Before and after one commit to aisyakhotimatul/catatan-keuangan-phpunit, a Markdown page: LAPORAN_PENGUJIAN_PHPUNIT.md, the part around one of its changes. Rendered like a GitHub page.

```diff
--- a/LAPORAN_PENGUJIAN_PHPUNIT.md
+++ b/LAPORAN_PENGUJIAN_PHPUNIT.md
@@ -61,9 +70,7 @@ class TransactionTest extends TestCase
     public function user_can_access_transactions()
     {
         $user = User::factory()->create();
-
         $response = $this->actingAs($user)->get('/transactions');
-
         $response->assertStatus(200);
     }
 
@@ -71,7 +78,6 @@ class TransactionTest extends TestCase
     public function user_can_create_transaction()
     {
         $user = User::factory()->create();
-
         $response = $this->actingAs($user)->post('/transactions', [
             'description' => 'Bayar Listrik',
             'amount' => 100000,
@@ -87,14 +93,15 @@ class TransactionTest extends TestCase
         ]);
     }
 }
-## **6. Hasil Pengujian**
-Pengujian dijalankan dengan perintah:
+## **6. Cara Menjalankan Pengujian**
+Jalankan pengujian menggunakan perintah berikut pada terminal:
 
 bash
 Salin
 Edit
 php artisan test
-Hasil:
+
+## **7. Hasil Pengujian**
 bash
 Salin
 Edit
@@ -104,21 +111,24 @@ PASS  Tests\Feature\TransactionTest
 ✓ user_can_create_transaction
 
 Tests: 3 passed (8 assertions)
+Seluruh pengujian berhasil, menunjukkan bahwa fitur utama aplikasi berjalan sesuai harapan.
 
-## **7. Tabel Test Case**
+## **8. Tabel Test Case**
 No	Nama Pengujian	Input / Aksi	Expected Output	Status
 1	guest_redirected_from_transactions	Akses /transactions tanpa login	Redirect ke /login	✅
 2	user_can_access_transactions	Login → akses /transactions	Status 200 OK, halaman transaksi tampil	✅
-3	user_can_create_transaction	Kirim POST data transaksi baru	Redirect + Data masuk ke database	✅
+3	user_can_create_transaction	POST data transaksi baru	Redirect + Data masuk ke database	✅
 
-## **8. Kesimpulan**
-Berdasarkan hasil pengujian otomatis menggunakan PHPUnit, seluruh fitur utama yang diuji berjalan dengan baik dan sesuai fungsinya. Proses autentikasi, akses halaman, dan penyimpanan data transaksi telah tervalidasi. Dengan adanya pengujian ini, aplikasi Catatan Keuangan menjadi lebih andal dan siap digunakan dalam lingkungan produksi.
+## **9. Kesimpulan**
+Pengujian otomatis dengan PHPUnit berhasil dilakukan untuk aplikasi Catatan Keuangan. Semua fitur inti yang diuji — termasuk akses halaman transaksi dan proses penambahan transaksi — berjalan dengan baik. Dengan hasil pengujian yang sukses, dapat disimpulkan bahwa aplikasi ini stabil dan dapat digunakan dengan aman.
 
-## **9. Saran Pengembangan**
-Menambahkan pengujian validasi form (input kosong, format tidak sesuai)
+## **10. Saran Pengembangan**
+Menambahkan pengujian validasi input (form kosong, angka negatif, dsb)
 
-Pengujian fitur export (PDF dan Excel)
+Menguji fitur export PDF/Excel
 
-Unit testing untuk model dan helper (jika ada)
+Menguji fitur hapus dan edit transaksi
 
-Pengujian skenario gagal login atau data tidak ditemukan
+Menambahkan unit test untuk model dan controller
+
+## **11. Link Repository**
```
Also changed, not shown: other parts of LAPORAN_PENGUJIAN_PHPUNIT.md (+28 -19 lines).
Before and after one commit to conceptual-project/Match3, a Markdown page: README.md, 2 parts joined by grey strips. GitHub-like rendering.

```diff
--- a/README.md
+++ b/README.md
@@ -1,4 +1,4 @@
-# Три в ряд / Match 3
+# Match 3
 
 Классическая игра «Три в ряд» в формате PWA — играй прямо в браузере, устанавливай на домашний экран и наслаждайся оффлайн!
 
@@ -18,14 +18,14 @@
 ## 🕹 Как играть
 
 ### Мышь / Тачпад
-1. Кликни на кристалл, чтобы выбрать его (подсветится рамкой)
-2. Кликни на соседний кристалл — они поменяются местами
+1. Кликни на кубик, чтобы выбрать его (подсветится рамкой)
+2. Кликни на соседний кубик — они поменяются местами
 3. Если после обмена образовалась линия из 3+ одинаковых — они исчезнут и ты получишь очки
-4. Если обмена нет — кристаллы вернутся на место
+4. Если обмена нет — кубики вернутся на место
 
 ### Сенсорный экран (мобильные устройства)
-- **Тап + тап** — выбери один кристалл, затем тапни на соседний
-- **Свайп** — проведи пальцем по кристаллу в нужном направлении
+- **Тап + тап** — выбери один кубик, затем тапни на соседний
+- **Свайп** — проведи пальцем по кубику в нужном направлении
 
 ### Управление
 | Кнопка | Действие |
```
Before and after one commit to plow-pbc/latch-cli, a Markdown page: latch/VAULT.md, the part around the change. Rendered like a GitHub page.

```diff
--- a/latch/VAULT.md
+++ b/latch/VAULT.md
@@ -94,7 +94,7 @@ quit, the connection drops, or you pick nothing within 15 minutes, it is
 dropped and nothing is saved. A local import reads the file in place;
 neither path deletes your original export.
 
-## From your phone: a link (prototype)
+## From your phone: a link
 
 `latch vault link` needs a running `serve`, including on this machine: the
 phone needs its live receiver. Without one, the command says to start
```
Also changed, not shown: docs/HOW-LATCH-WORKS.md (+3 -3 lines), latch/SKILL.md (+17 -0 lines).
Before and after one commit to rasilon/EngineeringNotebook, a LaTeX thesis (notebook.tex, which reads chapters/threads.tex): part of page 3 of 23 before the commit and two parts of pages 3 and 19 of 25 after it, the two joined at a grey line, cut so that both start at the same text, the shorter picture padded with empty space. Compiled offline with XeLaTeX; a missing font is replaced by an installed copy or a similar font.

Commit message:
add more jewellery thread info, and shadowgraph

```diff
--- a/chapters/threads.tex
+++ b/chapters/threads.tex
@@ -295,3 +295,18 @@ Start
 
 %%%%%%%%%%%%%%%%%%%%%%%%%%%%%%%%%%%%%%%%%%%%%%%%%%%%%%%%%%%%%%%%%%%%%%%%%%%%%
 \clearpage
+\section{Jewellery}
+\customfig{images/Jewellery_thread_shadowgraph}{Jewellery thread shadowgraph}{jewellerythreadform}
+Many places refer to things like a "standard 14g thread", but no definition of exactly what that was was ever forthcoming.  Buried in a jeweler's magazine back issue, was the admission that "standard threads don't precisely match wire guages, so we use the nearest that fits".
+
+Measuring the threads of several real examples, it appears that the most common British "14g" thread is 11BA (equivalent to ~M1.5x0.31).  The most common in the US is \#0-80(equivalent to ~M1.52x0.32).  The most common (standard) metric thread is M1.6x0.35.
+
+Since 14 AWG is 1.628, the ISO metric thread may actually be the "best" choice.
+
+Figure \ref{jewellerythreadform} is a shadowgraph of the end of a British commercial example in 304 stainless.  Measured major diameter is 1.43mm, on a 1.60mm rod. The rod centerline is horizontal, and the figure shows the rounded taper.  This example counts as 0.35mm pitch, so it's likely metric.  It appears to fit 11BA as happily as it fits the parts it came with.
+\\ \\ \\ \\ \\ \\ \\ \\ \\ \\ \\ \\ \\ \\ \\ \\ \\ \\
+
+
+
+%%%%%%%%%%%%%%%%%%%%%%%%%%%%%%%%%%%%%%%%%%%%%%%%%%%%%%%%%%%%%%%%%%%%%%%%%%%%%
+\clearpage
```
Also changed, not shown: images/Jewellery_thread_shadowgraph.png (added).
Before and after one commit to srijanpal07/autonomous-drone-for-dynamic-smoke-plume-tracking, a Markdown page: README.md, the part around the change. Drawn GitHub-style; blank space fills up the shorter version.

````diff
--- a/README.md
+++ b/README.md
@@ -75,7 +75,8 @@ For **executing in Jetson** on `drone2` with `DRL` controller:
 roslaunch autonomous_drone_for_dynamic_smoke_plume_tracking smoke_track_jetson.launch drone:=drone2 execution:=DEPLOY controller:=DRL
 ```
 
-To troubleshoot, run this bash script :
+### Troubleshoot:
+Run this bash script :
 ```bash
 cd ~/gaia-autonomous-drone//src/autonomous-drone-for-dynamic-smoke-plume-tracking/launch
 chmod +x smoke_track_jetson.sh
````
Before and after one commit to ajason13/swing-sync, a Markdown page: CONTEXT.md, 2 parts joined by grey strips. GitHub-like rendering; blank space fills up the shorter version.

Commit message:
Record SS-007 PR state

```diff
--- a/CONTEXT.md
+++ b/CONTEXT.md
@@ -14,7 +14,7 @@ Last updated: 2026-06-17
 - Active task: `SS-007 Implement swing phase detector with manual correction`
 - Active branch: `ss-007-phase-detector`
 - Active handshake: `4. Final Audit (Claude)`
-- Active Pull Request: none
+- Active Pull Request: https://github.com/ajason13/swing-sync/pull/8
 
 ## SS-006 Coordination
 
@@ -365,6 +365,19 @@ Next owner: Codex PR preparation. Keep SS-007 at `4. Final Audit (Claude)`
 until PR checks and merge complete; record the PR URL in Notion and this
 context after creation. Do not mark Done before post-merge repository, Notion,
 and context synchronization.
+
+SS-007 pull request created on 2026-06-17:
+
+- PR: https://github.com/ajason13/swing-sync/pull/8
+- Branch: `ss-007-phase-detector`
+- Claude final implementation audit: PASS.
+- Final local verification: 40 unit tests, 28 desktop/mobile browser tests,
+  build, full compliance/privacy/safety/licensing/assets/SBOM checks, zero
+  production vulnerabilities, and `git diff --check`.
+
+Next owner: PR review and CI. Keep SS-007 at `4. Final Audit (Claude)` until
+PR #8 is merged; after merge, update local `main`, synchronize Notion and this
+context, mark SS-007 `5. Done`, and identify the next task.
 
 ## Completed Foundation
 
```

------------------------

■ EXERCISE DETAILS
Pull out every line in the data above that has the word "Rendered".

■ SOLUTION BELOW
Before and after one commit to aisyakhotimatul/catatan-keuangan-phpunit, a Markdown page: LAPORAN_PENGUJIAN_PHPUNIT.md, the part around one of its changes. Rendered like a GitHub page.
Before and after one commit to plow-pbc/latch-cli, a Markdown page: latch/VAULT.md, the part around the change. Rendered like a GitHub page.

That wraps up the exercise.